November's LearningLife Forum features Chris Osgood. Known as the "godfather of the Minneapolis music scene," Osgood formed the seminal punk rock band The Suicide Commandos in 1974 and has been rocking ever since. He'll be talking with MinnPost's Jim Walsh, former City Pages music editor and award-winning columnist for the Pioneer Press.
November 2010 Archives
November 3, 2010
November 3, 2010
Can't get your fill of politics? Check out this month's Headliners: Election 2010: Reading the Tea Leaves.
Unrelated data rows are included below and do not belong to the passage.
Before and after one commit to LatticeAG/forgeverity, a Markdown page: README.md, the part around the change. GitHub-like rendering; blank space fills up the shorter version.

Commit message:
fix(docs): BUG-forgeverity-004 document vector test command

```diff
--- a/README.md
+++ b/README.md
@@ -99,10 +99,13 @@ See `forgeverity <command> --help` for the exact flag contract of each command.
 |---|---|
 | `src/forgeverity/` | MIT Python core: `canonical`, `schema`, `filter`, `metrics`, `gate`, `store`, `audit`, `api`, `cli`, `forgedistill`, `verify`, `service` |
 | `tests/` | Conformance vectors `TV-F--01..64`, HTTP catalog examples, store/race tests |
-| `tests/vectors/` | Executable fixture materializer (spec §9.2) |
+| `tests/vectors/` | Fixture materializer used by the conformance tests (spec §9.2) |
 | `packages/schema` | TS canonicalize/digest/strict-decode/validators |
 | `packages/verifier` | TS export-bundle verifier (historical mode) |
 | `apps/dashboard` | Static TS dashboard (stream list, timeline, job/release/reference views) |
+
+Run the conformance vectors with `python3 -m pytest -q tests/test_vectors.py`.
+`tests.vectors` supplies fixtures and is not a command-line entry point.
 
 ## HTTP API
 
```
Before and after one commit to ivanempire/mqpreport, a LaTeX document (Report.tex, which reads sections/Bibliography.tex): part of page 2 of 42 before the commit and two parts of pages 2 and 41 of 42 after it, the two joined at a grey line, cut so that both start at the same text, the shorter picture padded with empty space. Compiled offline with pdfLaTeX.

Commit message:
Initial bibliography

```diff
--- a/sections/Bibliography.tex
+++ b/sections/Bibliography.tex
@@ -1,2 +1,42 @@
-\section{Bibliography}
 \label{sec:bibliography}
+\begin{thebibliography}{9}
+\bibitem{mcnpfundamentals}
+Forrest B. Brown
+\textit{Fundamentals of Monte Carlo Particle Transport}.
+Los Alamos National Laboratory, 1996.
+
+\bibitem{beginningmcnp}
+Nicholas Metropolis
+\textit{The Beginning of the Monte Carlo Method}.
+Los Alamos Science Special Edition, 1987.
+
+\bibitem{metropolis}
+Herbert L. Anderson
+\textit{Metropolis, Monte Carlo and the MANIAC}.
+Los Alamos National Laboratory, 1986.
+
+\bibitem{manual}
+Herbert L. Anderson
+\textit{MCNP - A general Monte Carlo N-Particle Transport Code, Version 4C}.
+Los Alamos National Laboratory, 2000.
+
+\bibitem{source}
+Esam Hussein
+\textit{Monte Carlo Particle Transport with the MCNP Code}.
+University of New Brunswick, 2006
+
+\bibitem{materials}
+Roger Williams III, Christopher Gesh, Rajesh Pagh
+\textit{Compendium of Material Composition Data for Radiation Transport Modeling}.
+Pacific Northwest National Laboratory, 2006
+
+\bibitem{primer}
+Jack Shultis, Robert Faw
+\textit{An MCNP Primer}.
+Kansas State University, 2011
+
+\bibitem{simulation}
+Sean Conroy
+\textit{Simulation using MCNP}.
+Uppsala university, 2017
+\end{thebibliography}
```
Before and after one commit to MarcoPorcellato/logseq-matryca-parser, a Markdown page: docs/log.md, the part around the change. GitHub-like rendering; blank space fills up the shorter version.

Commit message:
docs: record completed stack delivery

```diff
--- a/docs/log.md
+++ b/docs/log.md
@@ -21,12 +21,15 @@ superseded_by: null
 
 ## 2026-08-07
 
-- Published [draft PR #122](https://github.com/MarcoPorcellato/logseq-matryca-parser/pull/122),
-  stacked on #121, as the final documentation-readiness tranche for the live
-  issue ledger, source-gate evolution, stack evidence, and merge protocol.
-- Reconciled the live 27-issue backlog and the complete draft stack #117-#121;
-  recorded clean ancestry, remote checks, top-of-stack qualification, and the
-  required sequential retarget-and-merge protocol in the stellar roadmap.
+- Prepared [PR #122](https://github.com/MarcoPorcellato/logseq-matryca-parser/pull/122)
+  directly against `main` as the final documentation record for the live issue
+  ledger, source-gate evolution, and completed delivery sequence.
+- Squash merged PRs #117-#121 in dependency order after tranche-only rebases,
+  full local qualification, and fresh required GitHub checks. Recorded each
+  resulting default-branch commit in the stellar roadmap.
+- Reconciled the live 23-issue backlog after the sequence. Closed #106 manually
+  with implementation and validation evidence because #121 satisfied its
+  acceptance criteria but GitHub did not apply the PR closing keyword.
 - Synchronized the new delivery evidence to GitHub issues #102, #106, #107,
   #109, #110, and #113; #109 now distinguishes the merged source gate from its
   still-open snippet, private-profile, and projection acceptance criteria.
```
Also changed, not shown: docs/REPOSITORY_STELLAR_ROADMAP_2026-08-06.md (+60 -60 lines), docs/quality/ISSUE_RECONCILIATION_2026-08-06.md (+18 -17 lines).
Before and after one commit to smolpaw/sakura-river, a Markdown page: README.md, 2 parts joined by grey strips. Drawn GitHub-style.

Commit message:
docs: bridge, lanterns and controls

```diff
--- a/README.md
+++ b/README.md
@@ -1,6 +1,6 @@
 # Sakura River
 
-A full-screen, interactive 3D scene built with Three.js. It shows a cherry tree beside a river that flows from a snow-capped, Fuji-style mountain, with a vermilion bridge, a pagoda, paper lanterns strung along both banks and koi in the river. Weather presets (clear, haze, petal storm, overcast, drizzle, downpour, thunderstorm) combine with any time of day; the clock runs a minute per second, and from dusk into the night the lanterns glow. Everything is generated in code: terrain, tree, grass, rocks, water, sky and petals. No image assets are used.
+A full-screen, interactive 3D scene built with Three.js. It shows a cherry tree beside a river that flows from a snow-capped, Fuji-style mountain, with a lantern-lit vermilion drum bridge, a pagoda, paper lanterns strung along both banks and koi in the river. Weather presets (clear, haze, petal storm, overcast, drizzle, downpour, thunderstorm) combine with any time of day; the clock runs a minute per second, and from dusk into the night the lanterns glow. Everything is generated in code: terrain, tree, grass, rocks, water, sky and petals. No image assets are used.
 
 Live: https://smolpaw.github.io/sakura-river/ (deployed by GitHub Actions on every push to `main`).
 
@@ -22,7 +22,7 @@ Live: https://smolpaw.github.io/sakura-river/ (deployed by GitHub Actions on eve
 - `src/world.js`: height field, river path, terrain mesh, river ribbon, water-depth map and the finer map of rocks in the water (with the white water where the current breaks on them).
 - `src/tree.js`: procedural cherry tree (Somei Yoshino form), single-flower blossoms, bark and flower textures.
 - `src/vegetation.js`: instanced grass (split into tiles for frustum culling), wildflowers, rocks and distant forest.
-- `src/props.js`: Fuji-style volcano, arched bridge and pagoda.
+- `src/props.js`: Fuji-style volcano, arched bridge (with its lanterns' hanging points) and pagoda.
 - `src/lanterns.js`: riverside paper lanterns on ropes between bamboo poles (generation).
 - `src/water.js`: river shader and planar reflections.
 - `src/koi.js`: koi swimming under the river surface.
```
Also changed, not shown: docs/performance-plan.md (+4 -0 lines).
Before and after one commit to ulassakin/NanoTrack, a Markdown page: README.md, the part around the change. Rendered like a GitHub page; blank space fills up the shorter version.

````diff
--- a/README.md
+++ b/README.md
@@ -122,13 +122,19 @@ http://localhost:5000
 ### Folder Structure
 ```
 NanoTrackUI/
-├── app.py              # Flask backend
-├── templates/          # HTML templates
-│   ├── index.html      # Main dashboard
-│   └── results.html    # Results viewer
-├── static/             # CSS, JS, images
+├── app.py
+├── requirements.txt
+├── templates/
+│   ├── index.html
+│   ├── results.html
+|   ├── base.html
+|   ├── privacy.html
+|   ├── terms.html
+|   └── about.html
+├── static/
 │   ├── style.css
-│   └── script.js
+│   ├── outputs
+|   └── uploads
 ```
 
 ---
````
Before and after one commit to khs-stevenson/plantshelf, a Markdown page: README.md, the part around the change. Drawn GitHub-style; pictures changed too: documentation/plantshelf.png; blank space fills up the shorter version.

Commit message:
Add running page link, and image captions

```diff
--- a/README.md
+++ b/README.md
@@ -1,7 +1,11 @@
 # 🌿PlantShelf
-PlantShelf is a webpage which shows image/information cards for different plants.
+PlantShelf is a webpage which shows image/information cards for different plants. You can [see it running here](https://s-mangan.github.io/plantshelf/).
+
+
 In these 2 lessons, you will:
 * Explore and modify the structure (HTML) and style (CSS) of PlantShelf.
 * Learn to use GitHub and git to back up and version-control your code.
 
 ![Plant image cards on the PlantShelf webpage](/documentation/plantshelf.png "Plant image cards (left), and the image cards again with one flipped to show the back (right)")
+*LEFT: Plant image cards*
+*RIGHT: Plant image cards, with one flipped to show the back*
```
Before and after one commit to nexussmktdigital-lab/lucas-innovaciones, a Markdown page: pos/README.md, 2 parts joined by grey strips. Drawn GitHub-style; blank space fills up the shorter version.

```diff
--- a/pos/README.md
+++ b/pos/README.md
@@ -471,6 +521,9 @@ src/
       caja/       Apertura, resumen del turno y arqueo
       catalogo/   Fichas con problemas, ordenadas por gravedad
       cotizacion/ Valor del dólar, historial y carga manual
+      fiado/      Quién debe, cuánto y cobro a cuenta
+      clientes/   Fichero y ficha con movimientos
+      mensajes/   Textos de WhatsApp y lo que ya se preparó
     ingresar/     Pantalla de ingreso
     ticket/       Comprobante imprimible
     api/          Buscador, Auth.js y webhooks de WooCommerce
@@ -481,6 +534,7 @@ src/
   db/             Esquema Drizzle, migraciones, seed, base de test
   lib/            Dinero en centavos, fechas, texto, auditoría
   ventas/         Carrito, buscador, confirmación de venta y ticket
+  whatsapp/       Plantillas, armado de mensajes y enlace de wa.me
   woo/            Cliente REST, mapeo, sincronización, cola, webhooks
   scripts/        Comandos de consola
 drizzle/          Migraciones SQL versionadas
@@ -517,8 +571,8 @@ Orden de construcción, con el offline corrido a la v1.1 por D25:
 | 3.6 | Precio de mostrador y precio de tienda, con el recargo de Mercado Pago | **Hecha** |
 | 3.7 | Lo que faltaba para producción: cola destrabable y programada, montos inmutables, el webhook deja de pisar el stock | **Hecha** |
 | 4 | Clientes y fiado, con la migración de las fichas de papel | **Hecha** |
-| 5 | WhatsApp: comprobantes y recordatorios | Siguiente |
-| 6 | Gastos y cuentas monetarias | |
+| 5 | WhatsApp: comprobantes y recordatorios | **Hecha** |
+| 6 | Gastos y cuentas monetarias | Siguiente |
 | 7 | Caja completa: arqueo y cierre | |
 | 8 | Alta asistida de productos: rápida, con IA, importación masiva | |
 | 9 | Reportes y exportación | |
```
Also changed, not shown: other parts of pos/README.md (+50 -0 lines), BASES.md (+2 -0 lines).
On Nov. 4, join political science Professor Kathryn Pearson on November 4 as she recaps the 2010 elections, reflects on their significance, and examines the "political tea leaves" to see what the results portend for Minnesota--and for the U.S.
Also coming up is American Politics 101. Spend the day with University political science experts Paul Goren, Timothy Johnson, and Kathryn Pearson and gain an understanding of the American political system: from campaigns and elections to public participation in politics to the workings of the Supreme Court.
". . .I hit upon the right way to do an Autobiography: start it at no particular time of your life; wander at your free will all over your life; talk only about the thing which interests you for the moment; drop it the moment its interest threatens to pale, and talk about the new and more interesting thing that has intruded itself into your mind meantime."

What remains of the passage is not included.